● Before-and-after change data:
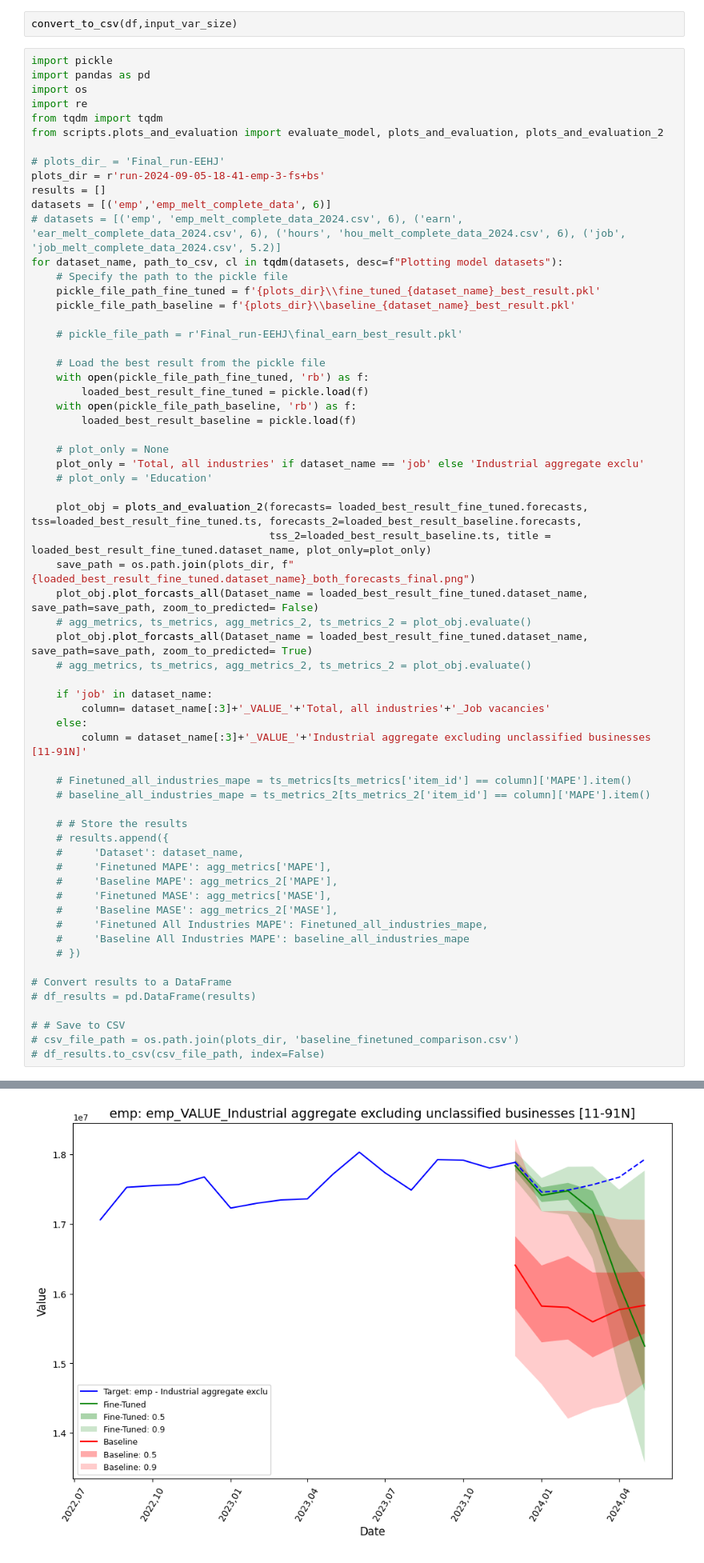
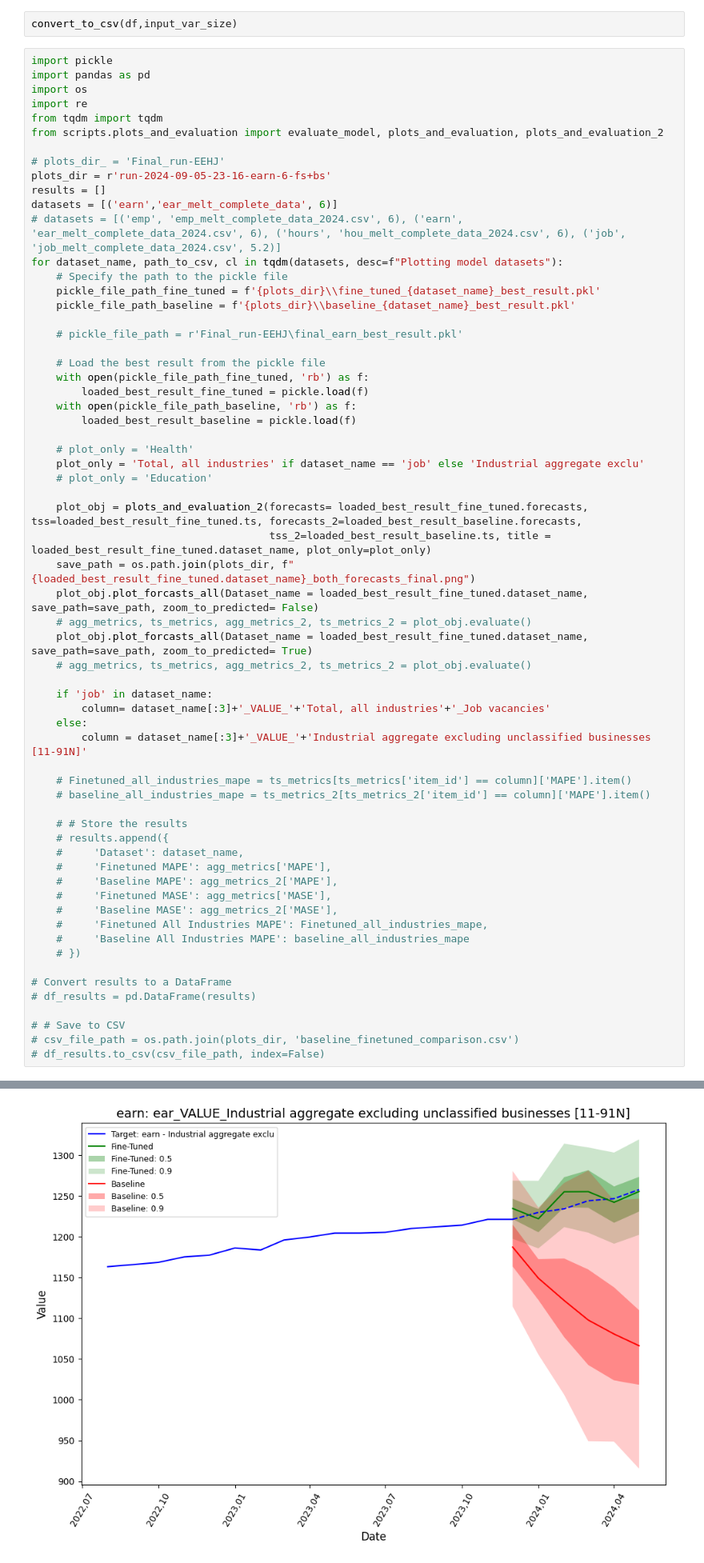
Before and after one commit to Azizkhaled/forcasting-labour-indicators, a Jupyter notebook: playground.ipynb, the cells around one changed output, grey strips where cells are left out. Shown at 80% size. Cells and saved outputs as stored; diff of their text form.

```diff
--- a/playground.ipynb
+++ b/playground.ipynb
@@ -297,9 +297,9 @@ from tqdm import tqdm
 from scripts.plots_and_evaluation import evaluate_model, plots_and_evaluation, plots_and_evaluation_2
 
 # plots_dir_ = 'Final_run-EEHJ'
-plots_dir = r'run-2024-09-05-18-41-emp-3-fs+bs'
+plots_dir = r'run-2024-09-05-23-16-earn-6-fs+bs'
 results = []
-datasets = [('emp','emp_melt_complete_data', 6)]
+datasets = [('earn','ear_melt_complete_data', 6)]
 # datasets = [('emp', 'emp_melt_complete_data_2024.csv', 6), ('earn', 'ear_melt_complete_data_2024.csv', 6), ('hours', 'hou_melt_complete_data_2024.csv', 6), ('job', 'job_melt_complete_data_2024.csv', 5.2)]
 for dataset_name, path_to_csv, cl in tqdm(datasets, desc=f"Plotting model datasets"):
     # Specify the path to the pickle file
@@ -314,7 +314,7 @@ for dataset_name, path_to_csv, cl in tqdm(datasets, desc=f"Plotting model datase
     with open(pickle_file_path_baseline, 'rb') as f:
         loaded_best_result_baseline = pickle.load(f)
 
-    # plot_only = None
+    # plot_only = 'Health'
     plot_only = 'Total, all industries' if dataset_name == 'job' else 'Industrial aggregate exclu'
     # plot_only = 'Education'
 
@@ -356,4 +356,4 @@ for dataset_name, path_to_csv, cl in tqdm(datasets, desc=f"Plotting model datase
-[figure, old version]
+[figure, new version]
 # %%
 loaded_best_result_fine_tuned.ts[1].to_timestamp()[loaded_best_result_fine_tuned.ts[1].index >= '2024-01-01']
 # %% [output]
```
Also changed, not shown: parts of 1 cell of this notebook, 2 other files.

● Directions: Your reply must consist of one number, the count of lines in the entries that hold "Plotting".

● Result of this exercise: 3